**WHAT NEEDS TO BE DONE:** Across the entries below, how many lines include the word "vert"? Reply with only the number.

** Opening RECORDS FOR THIS TASK block **

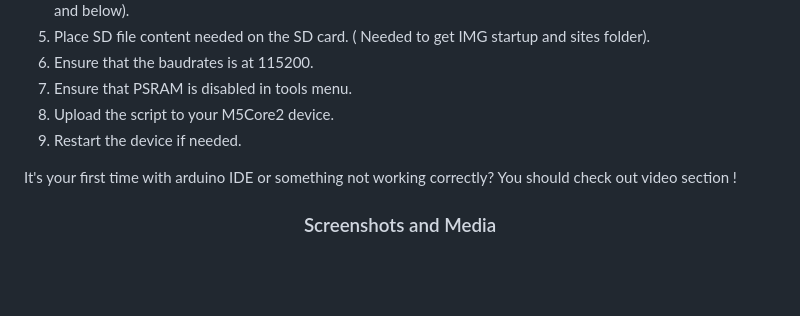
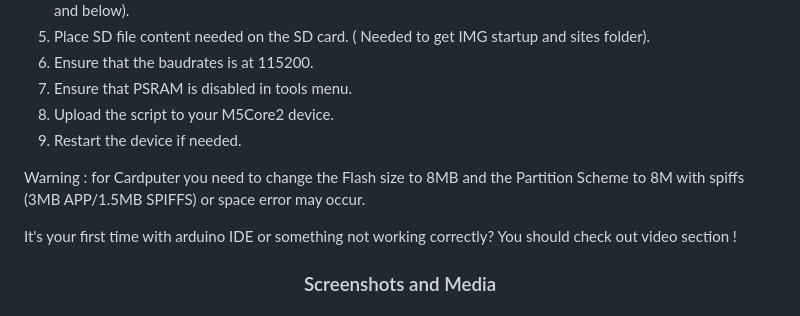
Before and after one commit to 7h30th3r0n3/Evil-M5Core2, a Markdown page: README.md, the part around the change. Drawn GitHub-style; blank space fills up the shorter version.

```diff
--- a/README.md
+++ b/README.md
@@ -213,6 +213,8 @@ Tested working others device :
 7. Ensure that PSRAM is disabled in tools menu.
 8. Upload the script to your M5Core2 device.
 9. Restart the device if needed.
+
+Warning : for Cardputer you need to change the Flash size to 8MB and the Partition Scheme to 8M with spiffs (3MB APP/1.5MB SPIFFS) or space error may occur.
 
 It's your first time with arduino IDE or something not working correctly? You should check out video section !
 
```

** Closing RECORDS FOR THIS TASK block **
** Opening RECORDS FOR THIS TASK block **

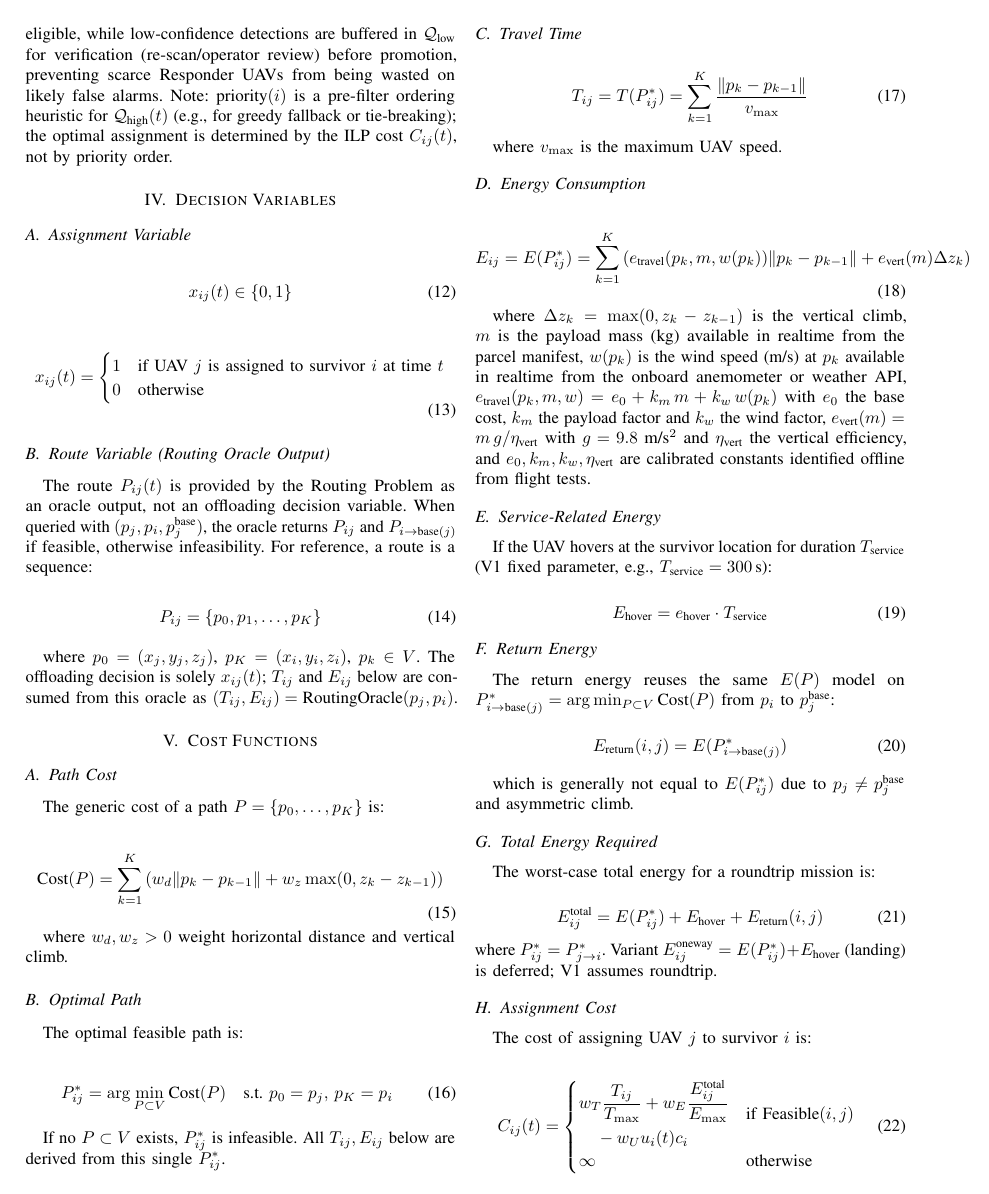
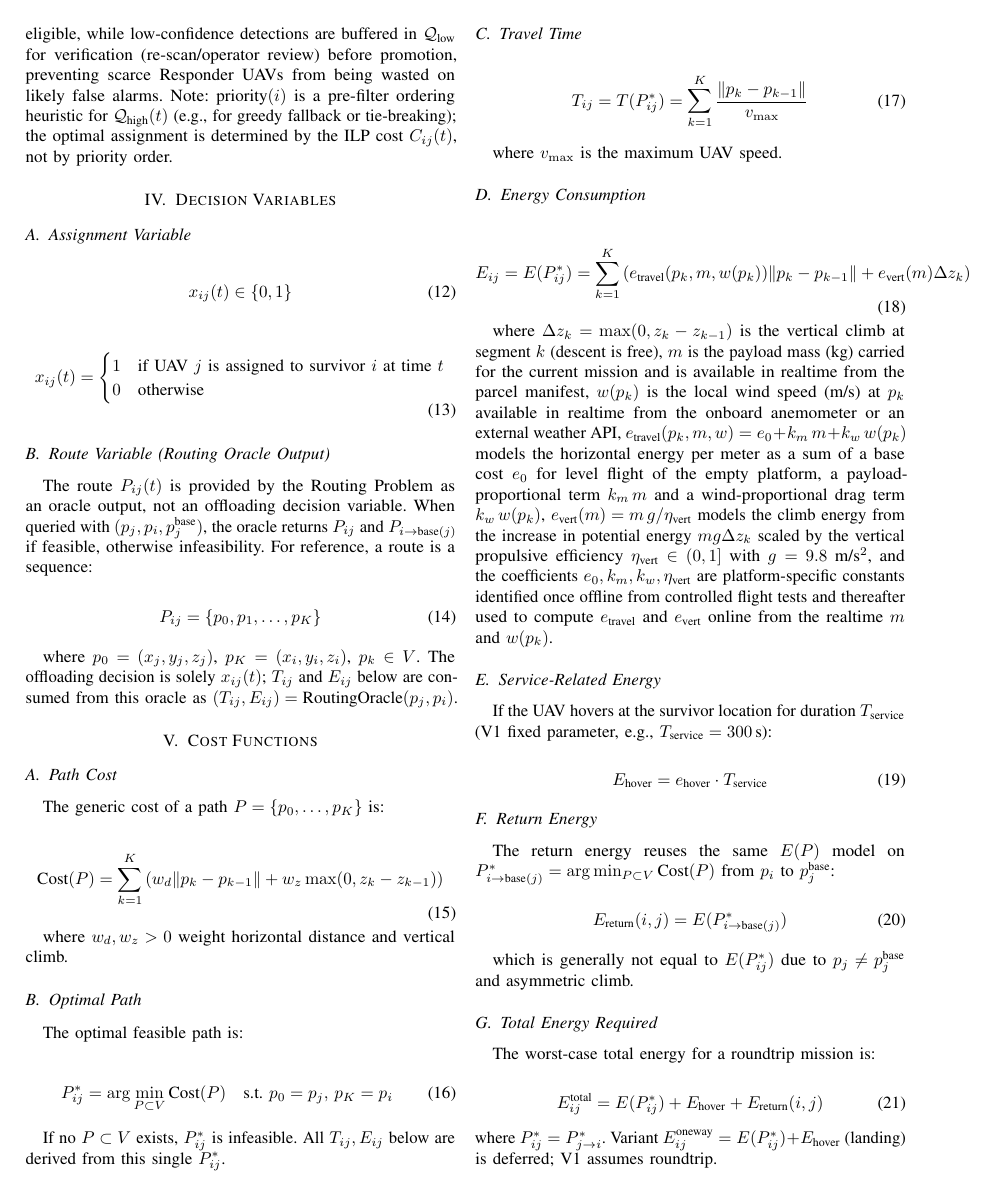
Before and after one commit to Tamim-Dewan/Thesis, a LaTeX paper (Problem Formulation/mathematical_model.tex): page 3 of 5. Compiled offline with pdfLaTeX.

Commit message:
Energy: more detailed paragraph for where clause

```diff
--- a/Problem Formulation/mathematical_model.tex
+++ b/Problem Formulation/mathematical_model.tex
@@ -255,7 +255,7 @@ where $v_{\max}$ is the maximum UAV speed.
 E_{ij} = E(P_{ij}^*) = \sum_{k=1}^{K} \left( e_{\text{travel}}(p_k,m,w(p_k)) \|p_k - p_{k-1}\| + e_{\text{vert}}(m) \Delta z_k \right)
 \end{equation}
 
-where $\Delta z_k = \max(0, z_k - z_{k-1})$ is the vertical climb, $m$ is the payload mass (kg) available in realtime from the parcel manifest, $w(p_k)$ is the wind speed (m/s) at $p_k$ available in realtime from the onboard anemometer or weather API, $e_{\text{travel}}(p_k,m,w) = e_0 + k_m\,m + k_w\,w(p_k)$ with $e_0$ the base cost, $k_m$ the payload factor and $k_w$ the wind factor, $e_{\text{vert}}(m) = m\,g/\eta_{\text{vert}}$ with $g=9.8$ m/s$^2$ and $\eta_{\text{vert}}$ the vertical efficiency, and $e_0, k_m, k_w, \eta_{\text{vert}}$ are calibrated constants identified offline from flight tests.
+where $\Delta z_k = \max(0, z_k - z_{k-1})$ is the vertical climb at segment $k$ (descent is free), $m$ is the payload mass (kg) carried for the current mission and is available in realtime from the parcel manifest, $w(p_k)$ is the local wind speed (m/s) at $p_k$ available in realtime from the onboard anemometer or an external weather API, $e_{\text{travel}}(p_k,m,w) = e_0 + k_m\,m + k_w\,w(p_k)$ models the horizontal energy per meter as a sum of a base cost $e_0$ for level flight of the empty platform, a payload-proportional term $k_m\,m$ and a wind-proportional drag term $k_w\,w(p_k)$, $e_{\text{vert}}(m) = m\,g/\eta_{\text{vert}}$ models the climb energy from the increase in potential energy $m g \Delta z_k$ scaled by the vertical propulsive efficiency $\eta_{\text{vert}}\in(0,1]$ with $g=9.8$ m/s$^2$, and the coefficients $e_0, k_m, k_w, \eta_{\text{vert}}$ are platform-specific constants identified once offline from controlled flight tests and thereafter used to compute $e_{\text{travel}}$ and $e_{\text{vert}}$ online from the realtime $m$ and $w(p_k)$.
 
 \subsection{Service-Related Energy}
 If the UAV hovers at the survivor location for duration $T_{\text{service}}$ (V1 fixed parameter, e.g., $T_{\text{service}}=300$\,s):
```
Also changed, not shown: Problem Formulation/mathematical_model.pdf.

** Closing RECORDS FOR THIS TASK block **

**EXERCISE RESPONSE:** 3